- **Web page edit records**
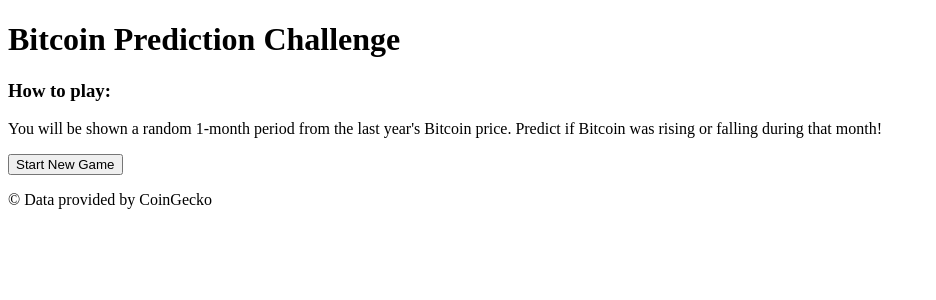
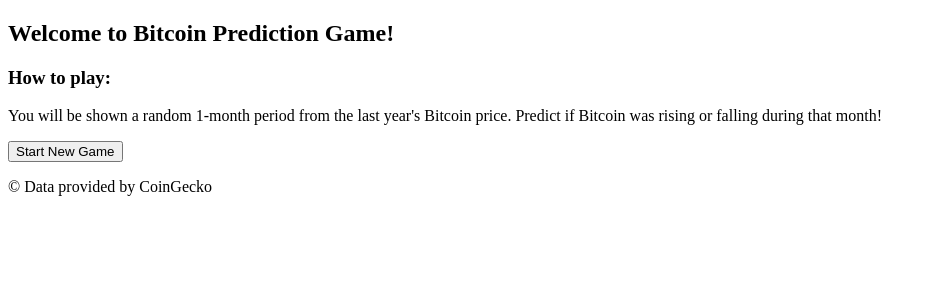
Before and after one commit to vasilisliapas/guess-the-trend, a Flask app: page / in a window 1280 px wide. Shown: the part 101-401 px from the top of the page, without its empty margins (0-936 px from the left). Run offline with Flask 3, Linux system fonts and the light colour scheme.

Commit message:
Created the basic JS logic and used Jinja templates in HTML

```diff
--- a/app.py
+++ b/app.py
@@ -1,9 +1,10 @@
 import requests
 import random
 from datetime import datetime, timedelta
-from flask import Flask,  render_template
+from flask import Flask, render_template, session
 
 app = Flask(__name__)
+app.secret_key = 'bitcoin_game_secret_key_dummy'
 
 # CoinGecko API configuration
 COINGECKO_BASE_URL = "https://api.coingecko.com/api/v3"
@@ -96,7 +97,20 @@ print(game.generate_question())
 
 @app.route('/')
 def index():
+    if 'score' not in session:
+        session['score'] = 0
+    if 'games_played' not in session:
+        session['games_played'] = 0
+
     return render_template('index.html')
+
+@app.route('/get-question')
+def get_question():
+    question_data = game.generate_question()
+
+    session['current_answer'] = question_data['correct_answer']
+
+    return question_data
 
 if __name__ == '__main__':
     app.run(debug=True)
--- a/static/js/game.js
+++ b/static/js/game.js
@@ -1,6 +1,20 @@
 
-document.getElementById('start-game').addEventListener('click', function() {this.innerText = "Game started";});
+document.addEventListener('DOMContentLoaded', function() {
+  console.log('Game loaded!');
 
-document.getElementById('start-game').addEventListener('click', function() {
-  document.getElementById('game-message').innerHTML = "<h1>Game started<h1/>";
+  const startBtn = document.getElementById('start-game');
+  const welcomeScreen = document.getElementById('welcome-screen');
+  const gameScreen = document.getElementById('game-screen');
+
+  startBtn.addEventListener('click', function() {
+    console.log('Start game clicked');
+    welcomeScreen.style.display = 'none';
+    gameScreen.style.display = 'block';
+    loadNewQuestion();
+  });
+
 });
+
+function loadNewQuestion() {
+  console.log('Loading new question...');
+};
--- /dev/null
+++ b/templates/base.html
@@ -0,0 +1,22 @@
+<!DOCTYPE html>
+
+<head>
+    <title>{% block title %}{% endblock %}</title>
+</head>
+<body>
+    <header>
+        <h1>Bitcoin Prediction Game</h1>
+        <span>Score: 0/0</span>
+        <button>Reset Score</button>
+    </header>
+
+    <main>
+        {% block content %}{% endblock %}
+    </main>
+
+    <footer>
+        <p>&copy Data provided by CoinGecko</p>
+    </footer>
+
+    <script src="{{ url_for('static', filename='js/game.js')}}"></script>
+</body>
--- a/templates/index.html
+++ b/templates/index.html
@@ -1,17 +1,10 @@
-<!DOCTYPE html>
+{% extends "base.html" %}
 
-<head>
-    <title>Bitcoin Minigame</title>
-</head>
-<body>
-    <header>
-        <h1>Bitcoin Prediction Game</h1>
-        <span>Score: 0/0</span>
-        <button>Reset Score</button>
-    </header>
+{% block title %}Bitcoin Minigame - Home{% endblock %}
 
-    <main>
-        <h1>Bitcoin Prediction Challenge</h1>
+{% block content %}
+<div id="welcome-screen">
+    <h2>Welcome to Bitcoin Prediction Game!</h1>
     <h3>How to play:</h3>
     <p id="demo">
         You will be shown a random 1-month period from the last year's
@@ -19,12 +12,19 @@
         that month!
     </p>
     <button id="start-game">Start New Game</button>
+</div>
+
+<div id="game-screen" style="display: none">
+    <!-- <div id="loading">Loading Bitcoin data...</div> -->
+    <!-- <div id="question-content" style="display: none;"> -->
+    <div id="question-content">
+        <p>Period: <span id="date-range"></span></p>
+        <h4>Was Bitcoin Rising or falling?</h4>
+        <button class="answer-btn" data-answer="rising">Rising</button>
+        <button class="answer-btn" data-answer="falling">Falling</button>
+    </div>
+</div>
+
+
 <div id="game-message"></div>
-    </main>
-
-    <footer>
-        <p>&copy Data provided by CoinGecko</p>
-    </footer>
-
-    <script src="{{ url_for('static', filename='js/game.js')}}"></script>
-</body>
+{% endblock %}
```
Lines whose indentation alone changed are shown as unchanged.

- **EXERCISE DIRECTIONS**
In the entries above, identify every line with the word "display". Copy those lines.

- **RESPONSE**
+    welcomeScreen.style.display = 'none';
+    gameScreen.style.display = 'block';
+<div id="game-screen" style="display: none">
+    <!-- <div id="question-content" style="display: none;"> -->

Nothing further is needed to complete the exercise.